In machine learning, many tend to focus on learning algorithms, but the real magic comes from feature engineering (FE). FE is a set of processes by which a student’s time-series event data is converted into more meaningful variables that help us glean insights into a student’s institutional journey. This journey is filled with academic and non-academic factors that can influence the student’s success measured in terms of course grades, persistence, completion, employment, and salary.
In the previous article, we discussed the importance of fully-blocked randomized controlled trial (RCT). The fundamental concept behind fully-blocked RCT was randomization at the pair level, meaning that students were matched “somehow” before randomization. The word “somehow” requires further explanation.
There are two different schools of thoughts here. One school of thought posits that we should not engage in data snooping, preferring to throw everything to matching via propensity score, Mahalanobis distance, or coarsened exact matching algorithms.
The second school of thought comes from the machine learning community. Given historical data, we can determine which student variables matter at baseline for student success metrics that we attempt to measure. Instead of matching students on a large number of student variables many of which may be irrelevant to predicting student success metrics, why not build an effective matching system that leverages the knowledge of the minimum number of highly relevant student variables known to influence student success? Figure 1 illustrates this point.
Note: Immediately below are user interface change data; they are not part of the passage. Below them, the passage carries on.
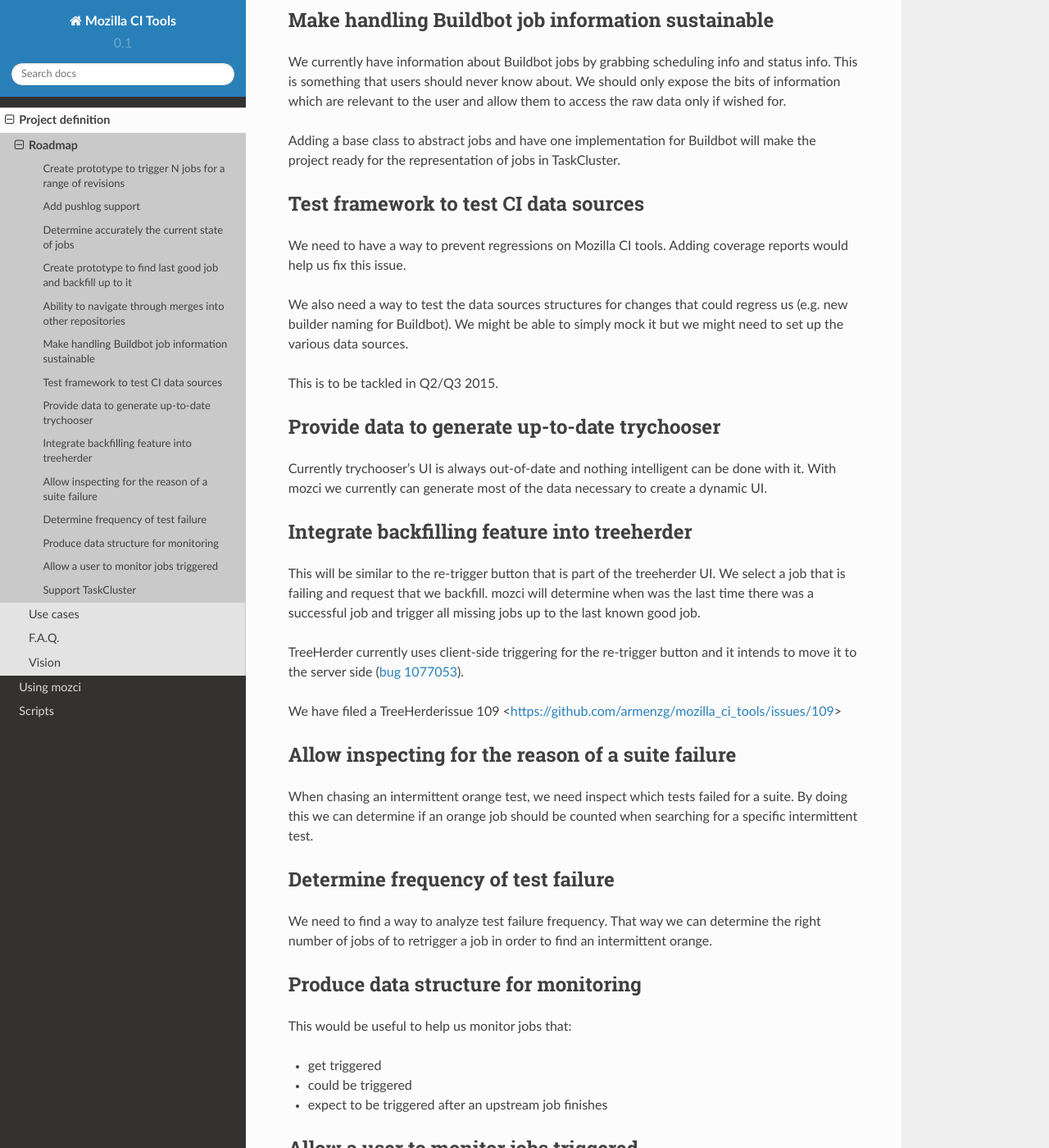
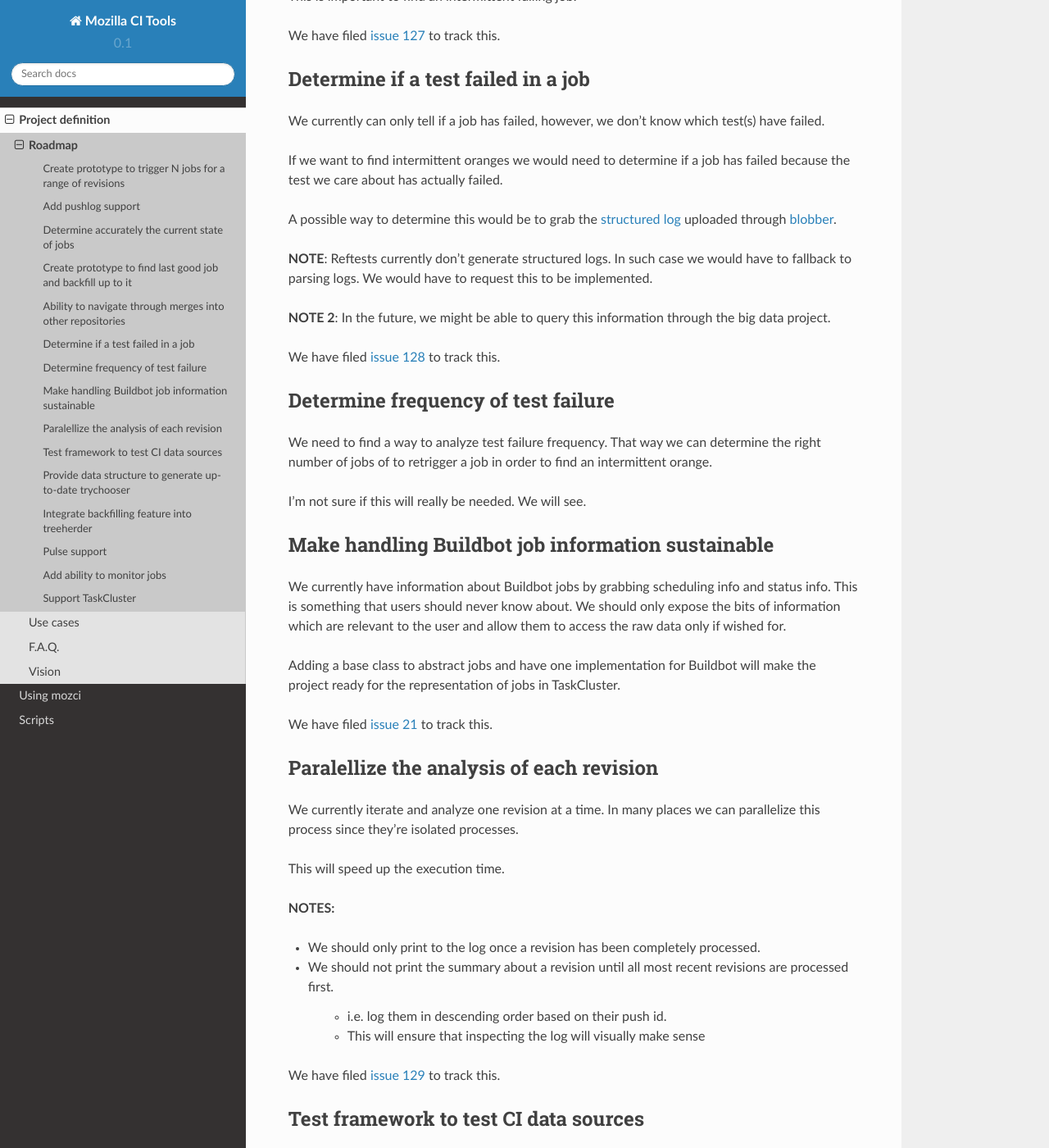
Before and after one commit to mozilla/mozilla_ci_tools, a Sphinx documentation site: the page built from docs/roadmap.rst, in a window 1280 px wide and 1400 px high, scrolled down 1797 px. Shown: the whole window at 82% size. Built offline with Sphinx 7.4.7 and the Read the Docs theme 2.0.0, drawn with Linux system fonts in a browser that asks for light colours; some of the changed text lies outside the part shown.

Commit message:
Issue 86 - Polish the roadmap.

```diff
--- a/docs/roadmap.rst
+++ b/docs/roadmap.rst
@@ -57,6 +57,42 @@
 
 This is important to find an intermittent failing job.
 
+We have filed `issue 127`_ to track this.
+
+.. _issue 127: https://github.com/armenzg/mozilla_ci_tools/issues/127
+
+Determine if a test failed in a job
+-----------------------------------
+We currently can only tell if a job has failed, however, we don't know
+which test(s) have failed.
+
+If we want to find intermittent oranges we would need to determine if a job
+has failed because the test we care about has actually failed.
+
+A possible way to determine this would be to grab the `structured log`_
+uploaded through blobber_.
+
+**NOTE**: Reftests currently don't generate structured logs. In such case
+we would have to fallback to parsing logs. We would have to request this to be
+implemented.
+
+**NOTE 2**: In the future, we might be able to query this information through the big
+data project.
+
+We have filed `issue 128`_ to track this.
+
+.. _structured log: http://mozbase.readthedocs.org/en/latest/mozlog_structured.html
+.. _blobber: https://github.com/mozilla/build-blobber
+.. _issue 128: https://github.com/armenzg/mozilla_ci_tools/issues/128
+
+Determine frequency of test failure
+-----------------------------------
+We need to find a way to analyze test failure frequency.
+That way we can determine the right number of jobs of to retrigger a job
+in order to find an intermittent orange.
+
+I'm not sure if this will really be needed. We will see.
+
 Make handling Buildbot job information sustainable
 --------------------------------------------------
 We currently have information about Buildbot jobs by grabbing scheduling info
@@ -66,6 +102,31 @@
 
 Adding a base class to abstract jobs and have one implementation for Buildbot
 will make the project ready for the representation of jobs in TaskCluster.
+
+We have filed `issue 21`_ to track this.
+
+.. _issue 21: https://github.com/armenzg/mozilla_ci_tools/issues/21
+
+Paralellize the analysis of each revision
+-----------------------------------------
+We currently iterate and analyze one revision at a time.
+In many places we can parallelize this process since they're isolated
+processes.
+
+This will speed up the execution time.
+
+**NOTES:**
+
+* We should only print to the log once a revision has been completely processed.
+* We should not print the summary about a revision until all most recent
+  revisions are processed first.
+
+    * i.e. log them in descending order based on their push id.
+    * This will ensure that inspecting the log will visually make sense
+
+We have filed `issue 129`_ to track this.
+
+.. _issue 129: https://github.com/armenzg/mozilla_ci_tools/issues/129
 
 Test framework to test CI data sources
 --------------------------------------
@@ -78,10 +139,26 @@
 
 This is to be tackled in Q2/Q3 2015.
 
-Provide data to generate up-to-date trychooser
-----------------------------------------------
+We have filed `issue 130`_ to track this.
+
+.. _issue 130: https://github.com/armenzg/mozilla_ci_tools/issues/130
+
+Provide data structure to generate up-to-date trychooser
+--------------------------------------------------------
 Currently trychooser's UI is always out-of-date and nothing intelligent can be done with it.
 With mozci we currently can generate most of the data necessary to create a dynamic UI.
+
+To generate the current data structure you can run this:::
+
+  python scripts/misc/write_tests_per_platform_graph.py
+
+graphs.json will be generated.
+We have filed `issue 69`_ to track this.
+
+**NOTE:** This will be needeed once someone picks up `bug 983802`_.
+
+.. _bug 983802 : https://bugzilla.mozilla.org/show_bug.cgi?id=983802
+.. _issue 69: https://github.com/armenzg/mozilla_ci_tools/issues/69
 
 Integrate backfilling feature into treeherder
 ---------------------------------------------
@@ -91,36 +168,49 @@
 all missing jobs up to the last known good job.
 
 TreeHerder currently uses client-side triggering for the re-trigger button and it
-intends to move it to the server side (`bug 1077053 <https://bugzilla.mozilla.org/show_bug.cgi?id=1077053>`_).
+intends to move it to the server side (`bug 1077053`_).
 
-We have filed a TreeHerderissue 109 <https://github.com/armenzg/mozilla_ci_tools/issues/109>
+We have filed `issue 109`_ to track this.
 
-Allow inspecting for the reason of a suite failure
---------------------------------------------------
-When chasing an intermittent orange test, we need inspect which tests failed for a suite.
-By doing this we can determine if an orange job should be counted when searching for
-a specific intermittent test.
+.. _bug 1077053: https://bugzilla.mozilla.org/show_bug.cgi?id=1077053
+.. _issue 109: https://github.com/armenzg/mozilla_ci_tools/issues/109
 
-Determine frequency of test failure
------------------------------------
-We need to find a way to analyze test failure frequency.
-That way we can determine the right number of jobs of to retrigger a job
-in order to find an intermittent orange.
+Pulse support
+-------------
+Pulse allows you to listen and consume about jobs changing status.
+This is very important for monitoring jobs going through various states.
 
-Produce data structure for monitoring
--------------------------------------
-This would be useful to help us monitor jobs that:
+We have filed `issue 126`_ to track this.
 
-* get triggered
-* could be triggered
-* expect to be triggered after an upstream job finishes
+.. _issue 126 : https://github.com/armenzg/mozilla_ci_tools/issues/126
 
-Allow a user to monitor jobs triggered
---------------------------------------
-We currently trigger jobs and don’t have an standardized method to monitor such triggered jobs.
-We have buildapi, buildjson, builds-running, builds-pending and treeherder APIs as our source
-candidates.
+Add ability to monitor jobs
+---------------------------
+We currently run a script and let it schedule everything that is needed.
+However, we assume an ideal case scenario: **everything that we schedule gets run**.
+
+This is a very optimistic approach.  We should allow the user to use a mode
+in which the script watches and notifies the user when our expectations are not met.
+
+For instance:
+
+* A build finishes, however, the tests that is expected to run gets coalesced
+
+  * In this case we would be expecting a completed build job + a completed test job
+  * We would need to schedule the test job and watch it
+
+* A job fails, however, we assume it would succeed
+
+  * We need to re-trigger it and watch it
+
+We have filed `issue 131`_ to track this.
+
+.. _issue 131: https://github.com/armenzg/mozilla_ci_tools/issues/131
 
 Support TaskCluster
 -------------------
 As we're transitioning to TaskCluster we should add the support for it.
+
+We are tracking this with the `TaskCluster Support`_ milestone.
+
+.. _TaskCluster Support: https://github.com/armenzg/mozilla_ci_tools/milestones/TaskCluster%20support
```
Now the key question is which student variables?
Having started my career in defense R&D and processed all kinds of sensor data spanning satellite imagery to underwater sonar data, I started seeing early on the value of linked events and stimulus-response patterns in inferring intents and trajectories of hostile threats or high-value moving targets. For example, data on when students enroll for next term and what kind of courses they take says a lot about them in terms of being proactive vs. procrastinating, staying on the right pathways vs. wandering around, the level of preparedness, etc. LMS activity trends in relation to high-value events can be quite insightful in helping us infer the student’s social and psychological factors. Student response patterns associated with well-designed micro surveys and insights derived from passive-sensing data done in student-privacy respecting ways can help us design more empathetic and nuanced multidimensional approaches to helping students do better.
The main purpose of digital signal processing (DSP) is to improve the signal-to-noise ratio (SNR) of weak signals using various signal transformation algorithms so that they can be detected and turned into linked events for deeper insights. While highly sophisticated DSP algorithms may be an overkill in higher education, there are some salient DSP concepts in time-series event linking and pattern learning when we treat student-level time-series touch point event data as data points along the student’s academic journey within and across institutions.
Next, let’s consider data compression for efficient matching. Again there are two schools of thought here. On one hand, we have the lossless CD school of thought — match students using student variables using the Mahalanobis distance in a high-dimensional vector space spanned by the student variables. On the other hand, many follow the work of Rubin and Rosenbaum in building propensity score models so that matching can take place in the one-dimensional propensity score space, where propensity score is defined as the probability of the student participating in treatment given his or her student variables.
We experimented with a number of different, yet complementary matching algorithms on a number of intervention programs in our evidence-based student success knowledge base. Our finding is that no matter which school of thought, the most important factor is that good modeling practices be followed. For both Mahalanobis distance matching and propensity score matching (PSM), we saw biases in predicted success rates of matched pilot and control groups. Once those biases were addressed via good predictive modeling techniques, such as regularization, feature ranking, and well-calibrated, highly accurate models, did we see the results that made sense in real-world situations. Following such intervention insights has led to continuously improving ROI.
Given what we have discussed, we will next talk about how to become Sherlock Holmes in investigating reported impact results.